- [Task statement]: Locate every line below that contains the word "diff" and copy it.

+--

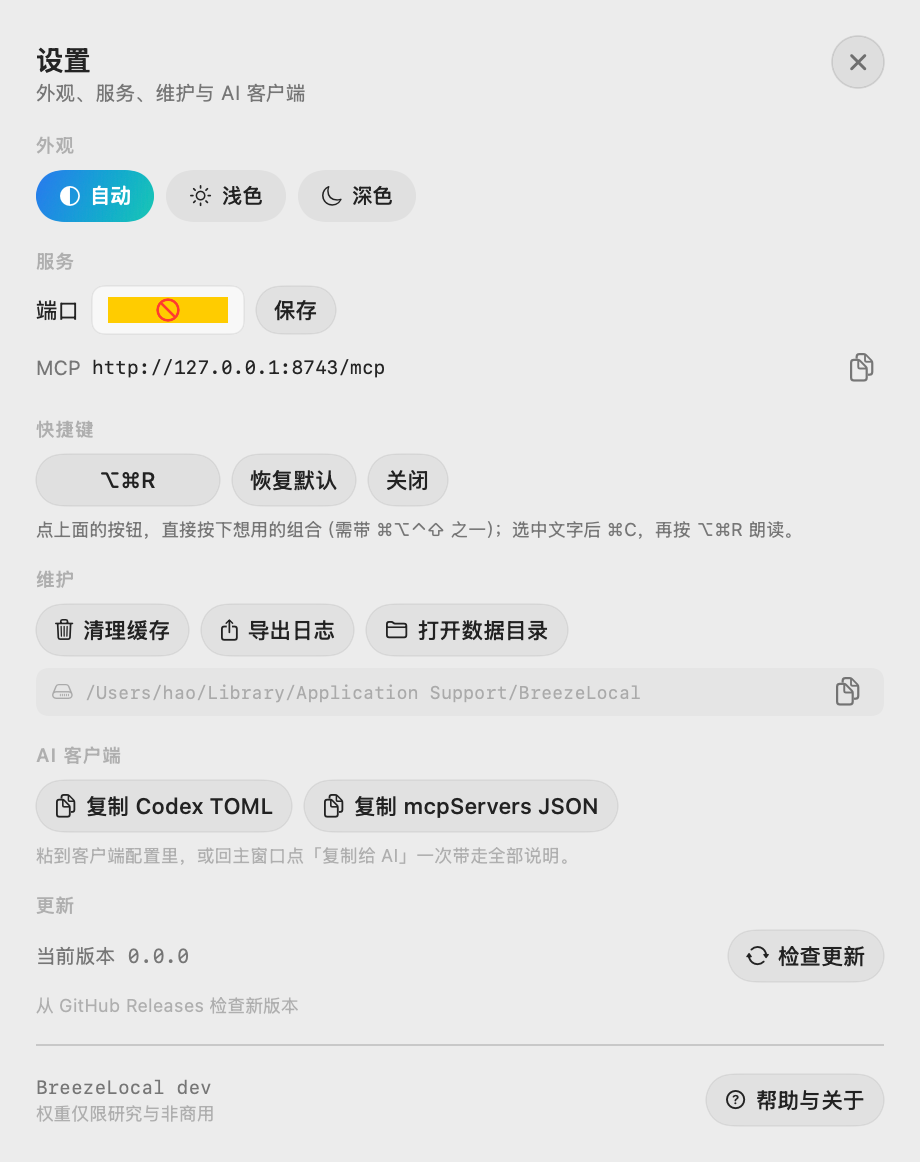
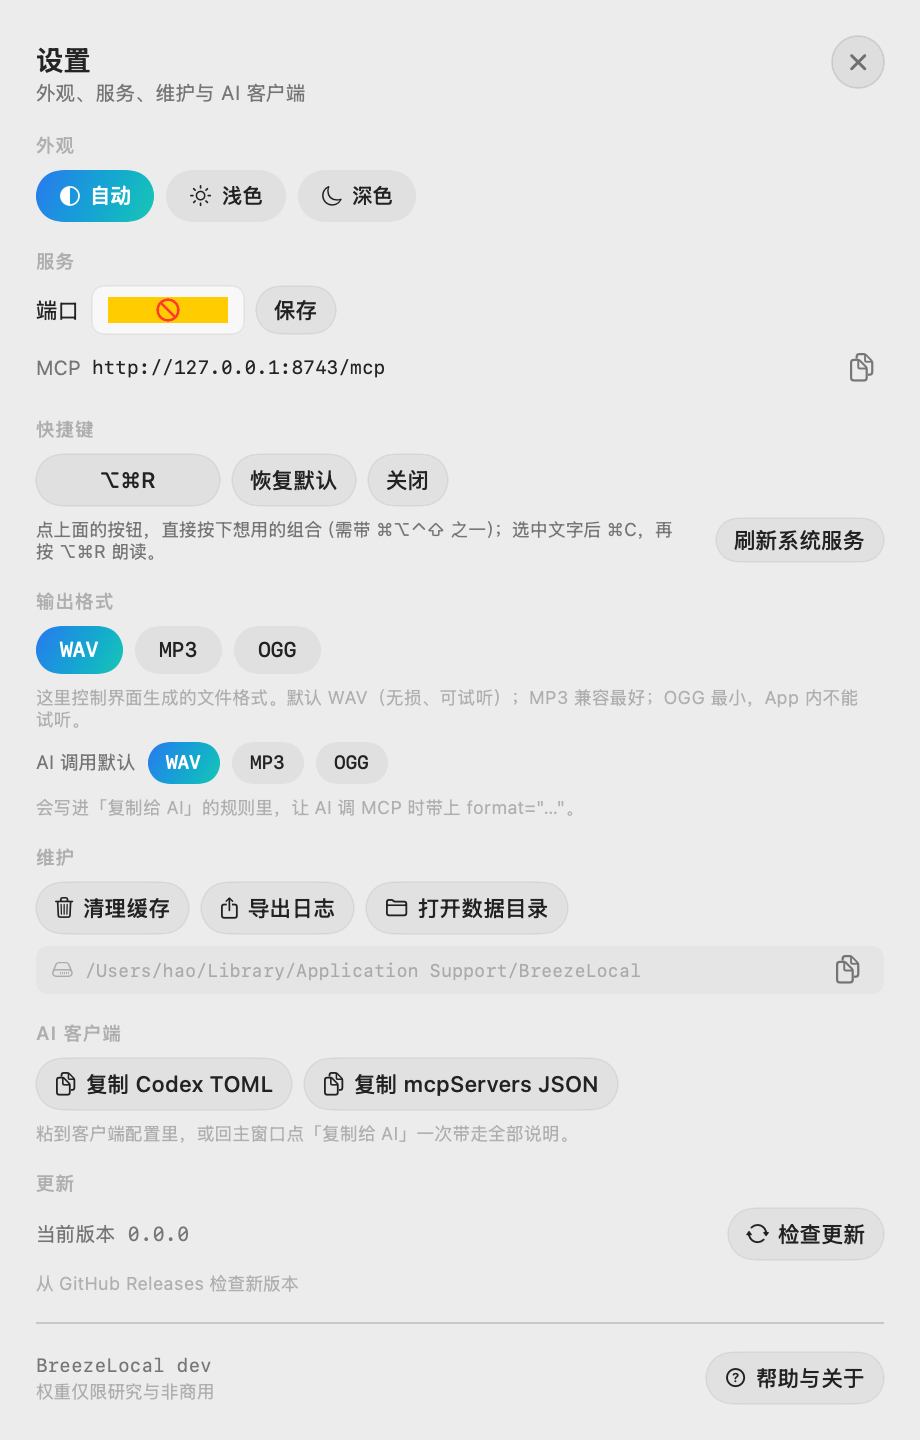
feat: MCP/HTTP 支持输出格式，设置可配 AI 默认格式
- breeze_speak/design/clone 增加 format（wav 默认 / mp3 / ogg）
- /v1/audio/speech 支持 format 并返回对应 Content-Type
- 设置新增「AI 调用默认」，写入交接文本规则
- CHANGELOG 0.8.3

diff --git a/Sources/BreezeLocal/AppState.swift b/Sources/BreezeLocal/AppState.swift
@@ -76,6 +76,10 @@ final class AppState: ObservableObject {
     @Published var exportFormat: String = UserDefaults.standard.string(forKey: "BreezeLocal.exportFormat") ?? "wav" {
         didSet { UserDefaults.standard.set(exportFormat, forKey: "BreezeLocal.exportFormat") }
     }
+    /// MCP / AI 调用时建议使用的格式，会写进「复制给 AI」的交接文本
+    @Published var aiFormat: String = UserDefaults.standard.string(forKey: "BreezeLocal.aiFormat") ?? "wav" {
+        didSet { UserDefaults.standard.set(aiFormat, forKey: "BreezeLocal.aiFormat") }
+    }
     @Published var showVoiceSheet = false
     @Published var showCloneSheet = false
 
@@ -749,6 +753,7 @@ final class AppState: ObservableObject {
         - 当前模型：\(model)
         - 模型路径：\(path)
         - 采样率：24 kHz 单声道
+        - 默认输出格式：\(aiFormat.uppercased())（可在设置里改）
 
         ## Codex 配置（~/.codex/config.toml）
         \(codexConfigText)
@@ -757,9 +762,9 @@ final class AppState: ObservableObject {
         \(jsonConfigText)
 
         ## 可用工具
-        - breeze_speak(text, voice?, instruct?, cfg_scale?)：用本机模型合成语音，返回 WAV 绝对路径。
-        - breeze_design(text, description, cfg_scale?)：用一句自然语言描述创造音色并朗读。
-        - breeze_clone(text, ref_audio, ref_text, instruct?, cfg_scale?)：用本地参考音频（3–30 秒）+ 逐字稿克隆音色。
+        - breeze_speak(text, voice?, instruct?, cfg_scale?, format?)：用本机模型合成语音，返回音频绝对路径；format 可选 wav（默认）/ mp3 / ogg。
+        - breeze_design(text, description, cfg_scale?, format?)：用一句自然语言描述创造音色并朗读。
+        - breeze_clone(text, ref_audio, ref_text, instruct?, cfg_scale?, format?)：用本地参考音频（3–30 秒）+ 逐字稿克隆音色。
         - breeze_status()：查看模型、采样率、内存占用。
 
         ## 使用规则
@@ -767,8 +772,9 @@ final class AppState: ObservableObject {
         2. 中文文本可用 [笑]、[叹气]、[咳嗽]、[清嗓子] 等方括号标记；英文用 (laugh)、(sigh) 等圆括号标记。
         3. 需要特定情绪或语气时，把导演指令写进 instruct（例如“语速放慢，语气克制而严肃”）。
         4. 参考音频必须干净、单人、无背景音乐；ref_text 必须与音频内容逐字一致。
-        5. MCP 生成的音频写在数据目录 outputs 下，只保留最近 5 条（可用环境变量 BREEZE_MCP_KEEP 调整），旧文件自动清理。
-        6. 生成结果只作为素材，商用前请确认 Breeze TTS 2 权重的非商用许可。
+        5. 调用 breeze_speak / breeze_design / breeze_clone 时请传 format="\(aiFormat)"；不传则用 WAV。做语音机器人建议 mp3 或 ogg（体积约为 WAV 的 1/6）。
+        6. MCP 生成的音频写在数据目录 outputs 下，只保留最近 5 条（可用环境变量 BREEZE_MCP_KEEP 调整），旧文件自动清理。
+        7. 生成结果只作为素材，商用前请确认 Breeze TTS 2 权重的非商用许可。
 
         ## 验证方式
         1. 确认服务在跑：/usr/bin/nc -z 127.0.0.1 \(mcpPort)

diff --git a/Sources/BreezeLocal/ContentView.swift b/Sources/BreezeLocal/ContentView.swift
@@ -1322,10 +1322,34 @@ struct SettingsSheet: View {
                     }
                     Spacer()
                 }
-                Text("默认 WAV（无损、可 App 内试听）；MP3 兼容性最好；OGG 体积最小，但 App 内不能试听，会用系统播放器打开。")
+                Text("这里控制界面生成的文件格式。默认 WAV（无损、可试听）；MP3 兼容最好；OGG 最小，App 内不能试听。")
                     .font(.system(size: 9))
                     .foregroundStyle(.tertiary)
                     .fixedSize(horizontal: false, vertical: true)
+
+                HStack(spacing: 6) {
+                    Text("AI 调用默认")
+                        .font(.system(size: 9.5))
+                        .foregroundStyle(.secondary)
+                    ForEach(["wav", "mp3", "ogg"], id: \.self) { format in
+                        Button { state.aiFormat = format } label: {
+                            Text(format.uppercased())
+                                .font(.system(size: 9.5, weight: .medium, design: .monospaced))
+                                .foregroundStyle(state.aiFormat == format ? Color.white : Color.primary)
+                                .padding(.horizontal, 9).frame(height: 21)
+                                .background(
+                                    Capsule().fill(state.aiFormat == format
+                                                   ? AnyShapeStyle(Palette.accentGradient)
+                                                   : AnyShapeStyle(Color.primary.opacity(0.06)))
+                                )
+                        }
+                        .buttonStyle(.plain)
+                    }
+                    Spacer()
+                }
+                Text("会写进「复制给 AI」的规则里，让 AI 调 MCP 时带上 format=\"…\"。")
+                    .font(.system(size: 9))
+                    .foregroundStyle(.tertiary)
             }
 
             section("维护") {

diff --git a/sidecar/breeze_sidecar.py b/sidecar/breeze_sidecar.py
@@ -55,6 +55,7 @@ class SpeechRequest(BaseModel):
     max_tokens: int = 1500
     temperature: float = 0.9
     seed: int | None = None
+    format: str = "wav"
 
 
 # --------------------------------------------------------------------------- #
@@ -353,8 +354,8 @@ def import_model(source: str, data_dir: Path, name: str | None) -> None:
     emit({"type": "done", "model": record})
 
 
-def convert_audio(src: Path, dst: Path, fmt: str) -> None:
-    """把 24k 单声道 WAV 转成 mp3 / ogg（依赖 libsndfile 1.2+）。"""
+def encode_file(src: Path, dst: Path, fmt: str) -> None:
+    """把 24k 单声道 WAV 编码成 mp3 / ogg（依赖 libsndfile 1.2+）。"""
     import soundfile as sf
 
     data, sr = sf.read(str(src), dtype="float32", always_2d=False)
@@ -364,8 +365,33 @@ def convert_audio(src: Path, dst: Path, fmt: str) -> None:
     elif fmt == "ogg":
         sf.write(str(dst), data, sr, format="OGG", subtype="VORBIS")
     else:
-        raise fail(f"不支持的格式：{fmt}")
+        raise ValueError(f"不支持的格式：{fmt}")
+
+
+def convert_audio(src: Path, dst: Path, fmt: str) -> None:
+    try:
+        encode_file(src, dst, fmt)
+    except ValueError as exc:
+        raise fail(str(exc)) from exc
     emit({"type": "done", "result": {"path": str(dst), "format": fmt, "bytes": dst.stat().st_size}})
+
+
+def save_output(audio, stem: str, fmt: str, outputs_dir: Path) -> tuple[Path, str]:
+    """写 WAV；如果要求 mp3/ogg 就转码并删掉中间文件。失败时保留 WAV。"""
+    fmt = (fmt or "wav").strip().lower()
+    if fmt not in {"wav", "mp3", "ogg"}:
+        fmt = "wav"
+    wav = outputs_dir / f"{stem}.wav"
+    write_wav(wav, audio)
+    if fmt == "wav":
+        return wav, "wav"
+    target = wav.with_suffix("." + fmt)
+    try:
+        encode_file(wav, target, fmt)
+        wav.unlink(missing_ok=True)
+        return target, fmt
+    except Exception:
+        return wav, "wav"
 
 
 def clean_cache(data_dir: Path) -> None:
@@ -619,33 +645,31 @@ def serve_model(args: argparse.Namespace, data_dir: Path) -> None:
     mcp = FastMCP("BreezeLocal")
 
     @mcp.tool
-    def breeze_speak(text: str, voice: str | None = None, instruct: str | None = None, cfg_scale: float | None = None) -> dict[str, Any]:
-        """Synthesize speech on this Mac and return the absolute path of the WAV file."""
+    def breeze_speak(text: str, voice: str | None = None, instruct: str | None = None, cfg_scale: float | None = None, format: str = "wav") -> dict[str, Any]:
+        """Synthesize speech on this Mac. format: wav (default) / mp3 / ogg. Returns the absolute output path."""
         try:
             result = run_infer(
                 lambda model: synthesize(model, text=text, voice=voice, instruct=instruct, cfg_scale=cfg_scale)
             )
         except BaseException as exc:  # noqa: BLE001
             return {"ok": False, "error": f"{type(exc).__name__}: {exc}"}
-        out = data_dir / "outputs" / f"mcp-{int(time.time()*1000)}.wav"
-        write_wav(out, result.pop("audio"))
+        out, used = save_output(result.pop("audio"), f"mcp-{int(time.time()*1000)}", format, data_dir / "outputs")
         prune_mcp_outputs(data_dir / "outputs")
-        return {"ok": True, "path": str(out), **result}
+        return {"ok": True, "path": str(out), "format": used, **result}
 
     @mcp.tool
-    def breeze_design(text: str, description: str, cfg_scale: float = 4.0) -> dict[str, Any]:
-        """Create a voice from a natural-language description (no reference audio)."""
+    def breeze_design(text: str, description: str, cfg_scale: float = 4.0, format: str = "wav") -> dict[str, Any]:
+        """Create a voice from a natural-language description (no reference audio). format: wav / mp3 / ogg."""
         result = run_infer(
             lambda model: synthesize(model, text=text, instruct=description, cfg_scale=cfg_scale)
         )
-        out = data_dir / "outputs" / f"design-{int(time.time()*1000)}.wav"
-        write_wav(out, result.pop("audio"))
+        out, used = save_output(result.pop("audio"), f"design-{int(time.time()*1000)}", format, data_dir / "outputs")
         prune_mcp_outputs(data_dir / "outputs")
-        return {"ok": True, "path": str(out), **result}
+        return {"ok": True, "path": str(out), "format": used, **result}
 
     @mcp.tool
-    def breeze_clone(text: str, ref_audio: str, ref_text: str, instruct: str | None = None, cfg_scale: float | None = None) -> dict[str, Any]:
-        """Clone a speaker from a local reference WAV and its exact transcript."""
+    def breeze_clone(text: str, ref_audio: str, ref_text: str, instruct: str | None = None, cfg_scale: float | None = None, format: str = "wav") -> dict[str, Any]:
+        """Clone a speaker from a local reference WAV and its exact transcript. format: wav / mp3 / ogg."""
         result = run_infer(
             lambda model: synthesize(
                 model,
@@ -656,10 +680,9 @@ def serve_model(args: argparse.Namespace, data_dir: Path) -> None:
                 cfg_scale=cfg_scale if cfg_scale is not None else 4.0,
             )
         )
-        out = data_dir / "outputs" / f"clone-{int(time.time()*1000)}.wav"
-        write_wav(out, result.pop("audio"))
+        out, used = save_output(result.pop("audio"), f"clone-{int(time.time()*1000)}", format, data_dir / "outputs")
         prune_mcp_outputs(data_dir / "outputs")
-        return {"ok": True, "path": str(out), **result}
+        return {"ok": True, "path": str(out), "format": used, **result}
 
     @mcp.tool
     def breeze_status() -> dict[str, Any]:
@@ -707,14 +730,16 @@ def serve_model(args: argparse.Namespace, data_dir: Path) -> None:
             )
         )
         audio = result.pop("audio")
-        buf = _wav_bytes(audio)
+        fmt = (req.format or "wav").strip().lower()
+        buf, media = _encode_bytes(audio, fmt)
         return Response(
             content=buf,
-            media_type="audio/wav",
+            media_type=media,
             headers={
                 "X-Audio-Duration": str(result["duration"]),
                 "X-Audio-RTF": str(result["rtf"]),
                 "X-Audio-TTFA": str(result["ttfa"]),
+                "X-Audio-Format": fmt if fmt in {"wav", "mp3", "ogg"} else "wav",
             },
         )
 
@@ -747,6 +772,22 @@ def prune_mcp_outputs(outputs_dir: Path, keep: int = MCP_KEEP) -> None:
             old.unlink()
         except OSError:
             pass
+
+
+def _encode_bytes(audio, fmt: str) -> tuple[bytes, str]:
+    import io
+
+    import soundfile as sf
+
+    buf = io.BytesIO()
+    if fmt == "mp3":
+        sf.write(buf, audio, SAMPLE_RATE, format="MP3")
+        return buf.getvalue(), "audio/mpeg"
+    if fmt == "ogg":
+        sf.write(buf, audio, SAMPLE_RATE, format="OGG", subtype="VORBIS")
+        return buf.getvalue(), "audio/ogg"
+    sf.write(buf, audio, SAMPLE_RATE, format="WAV", subtype="PCM_16")
+    return buf.getvalue(), "audio/wav"
 
 
 def _wav_bytes(audio) -> bytes:

diff --git a/README.md b/README.md
@@ -82,12 +82,12 @@ xattr -cr /Applications/BreezeLocal.app
 
 | 工具 | 用途 |
 | --- | --- |
-| `breeze_speak(text, voice?, instruct?, cfg_scale?)` | 合成语音，返回 WAV 绝对路径 |
-| `breeze_design(text, description)` | 用描述造音色并朗读 |
-| `breeze_clone(text, ref_audio, ref_text, instruct?)` | 用参考音频克隆音色 |
+| `breeze_speak(text, voice?, instruct?, cfg_scale?, format?)` | 合成语音，返回音频路径；`format` = `wav`（默认）/ `mp3` / `ogg` |
+| `breeze_design(text, description, format?)` | 用描述造音色并朗读 |
+| `breeze_clone(text, ref_audio, ref_text, instruct?, format?)` | 用参考音频克隆音色 |
 | `breeze_status()` | 查看模型、采样率、内存占用 |
 
-MCP 生成的音频只保留最近 5 条（`BREEZE_MCP_KEEP` 可调），避免语音机器人把磁盘写满；界面里生成的文件不受影响。
+MCP 生成的音频只保留最近 5 条（`BREEZE_MCP_KEEP` 可调），避免语音机器人把磁盘写满；界面里生成的文件不受影响。做语音机器人建议直接传 `format="mp3"`，体积约为 WAV 的 1/6。
 
 ## 模型与速度
 

diff --git a/CHANGELOG.md b/CHANGELOG.md
@@ -2,6 +2,14 @@
 
 本项目遵循「小步快跑」的版本节奏：功能可用即发版，版本号按 0.x 递增。
 
+## [0.8.3] - 2026-11-09
+
+### 新增
+- MCP 工具 `breeze_speak` / `breeze_design` / `breeze_clone` 支持 `format` 参数：`wav`（默认）/ `mp3` / `ogg`
+- HTTP `/v1/audio/speech` 同样支持 `format`，返回对应 `Content-Type`（`audio/mpeg` / `audio/ogg`）
+- 设置里新增「AI 调用默认格式」，会写进「复制给 AI」的规则（AI 调 MCP 时带上 format）
+- 「复制给 AI」交接文本里补充格式说明与建议（语音机器人用 mp3/ogg）
+
 ## [0.8.2] - 2026-11-09
 
 ### 修复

+--

- [Output for this task]:
diff --git a/Sources/BreezeLocal/AppState.swift b/Sources/BreezeLocal/AppState.swift
diff --git a/Sources/BreezeLocal/ContentView.swift b/Sources/BreezeLocal/ContentView.swift
diff --git a/sidecar/breeze_sidecar.py b/sidecar/breeze_sidecar.py
diff --git a/README.md b/README.md
diff --git a/CHANGELOG.md b/CHANGELOG.md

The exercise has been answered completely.